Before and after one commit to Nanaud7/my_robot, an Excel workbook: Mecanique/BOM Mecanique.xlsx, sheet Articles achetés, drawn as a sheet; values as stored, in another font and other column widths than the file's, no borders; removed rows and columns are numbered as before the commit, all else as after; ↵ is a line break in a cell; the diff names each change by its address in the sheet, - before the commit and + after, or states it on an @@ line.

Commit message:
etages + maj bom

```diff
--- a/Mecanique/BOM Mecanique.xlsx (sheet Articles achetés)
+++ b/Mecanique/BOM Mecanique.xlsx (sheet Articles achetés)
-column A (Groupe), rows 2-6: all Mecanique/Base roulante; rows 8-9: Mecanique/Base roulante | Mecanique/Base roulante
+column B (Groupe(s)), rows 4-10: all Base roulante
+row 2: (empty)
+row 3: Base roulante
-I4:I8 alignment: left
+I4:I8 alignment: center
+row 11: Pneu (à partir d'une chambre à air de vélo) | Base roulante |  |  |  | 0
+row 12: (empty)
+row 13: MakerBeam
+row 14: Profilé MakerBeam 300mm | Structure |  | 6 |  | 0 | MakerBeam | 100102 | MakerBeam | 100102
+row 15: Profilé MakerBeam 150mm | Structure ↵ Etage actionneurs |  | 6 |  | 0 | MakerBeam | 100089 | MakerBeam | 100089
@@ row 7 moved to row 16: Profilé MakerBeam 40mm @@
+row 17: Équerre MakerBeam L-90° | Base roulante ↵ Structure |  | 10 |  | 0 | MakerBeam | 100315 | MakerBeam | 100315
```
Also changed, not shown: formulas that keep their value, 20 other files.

- **WHAT YOU ARE ASKED TO DO**:
Restate the listing above word for word.

- **SOLUTION FOR THIS TASK**:
Before and after one commit to Nanaud7/my_robot, an Excel workbook: Mecanique/BOM Mecanique.xlsx, sheet Articles achetés, drawn as a sheet; values as stored, in another font and other column widths than the file's, no borders; removed rows and columns are numbered as before the commit, all else as after; ↵ is a line break in a cell; the diff names each change by its address in the sheet, - before the commit and + after, or states it on an @@ line.

Commit message:
etages + maj bom

```diff
--- a/Mecanique/BOM Mecanique.xlsx (sheet Articles achetés)
+++ b/Mecanique/BOM Mecanique.xlsx (sheet Articles achetés)
-column A (Groupe), rows 2-6: all Mecanique/Base roulante; rows 8-9: Mecanique/Base roulante | Mecanique/Base roulante
+column B (Groupe(s)), rows 4-10: all Base roulante
+row 2: (empty)
+row 3: Base roulante
-I4:I8 alignment: left
+I4:I8 alignment: center
+row 11: Pneu (à partir d'une chambre à air de vélo) | Base roulante |  |  |  | 0
+row 12: (empty)
+row 13: MakerBeam
+row 14: Profilé MakerBeam 300mm | Structure |  | 6 |  | 0 | MakerBeam | 100102 | MakerBeam | 100102
+row 15: Profilé MakerBeam 150mm | Structure ↵ Etage actionneurs |  | 6 |  | 0 | MakerBeam | 100089 | MakerBeam | 100089
@@ row 7 moved to row 16: Profilé MakerBeam 40mm @@
+row 17: Équerre MakerBeam L-90° | Base roulante ↵ Structure |  | 10 |  | 0 | MakerBeam | 100315 | MakerBeam | 100315
```
Also changed, not shown: formulas that keep their value, 20 other files.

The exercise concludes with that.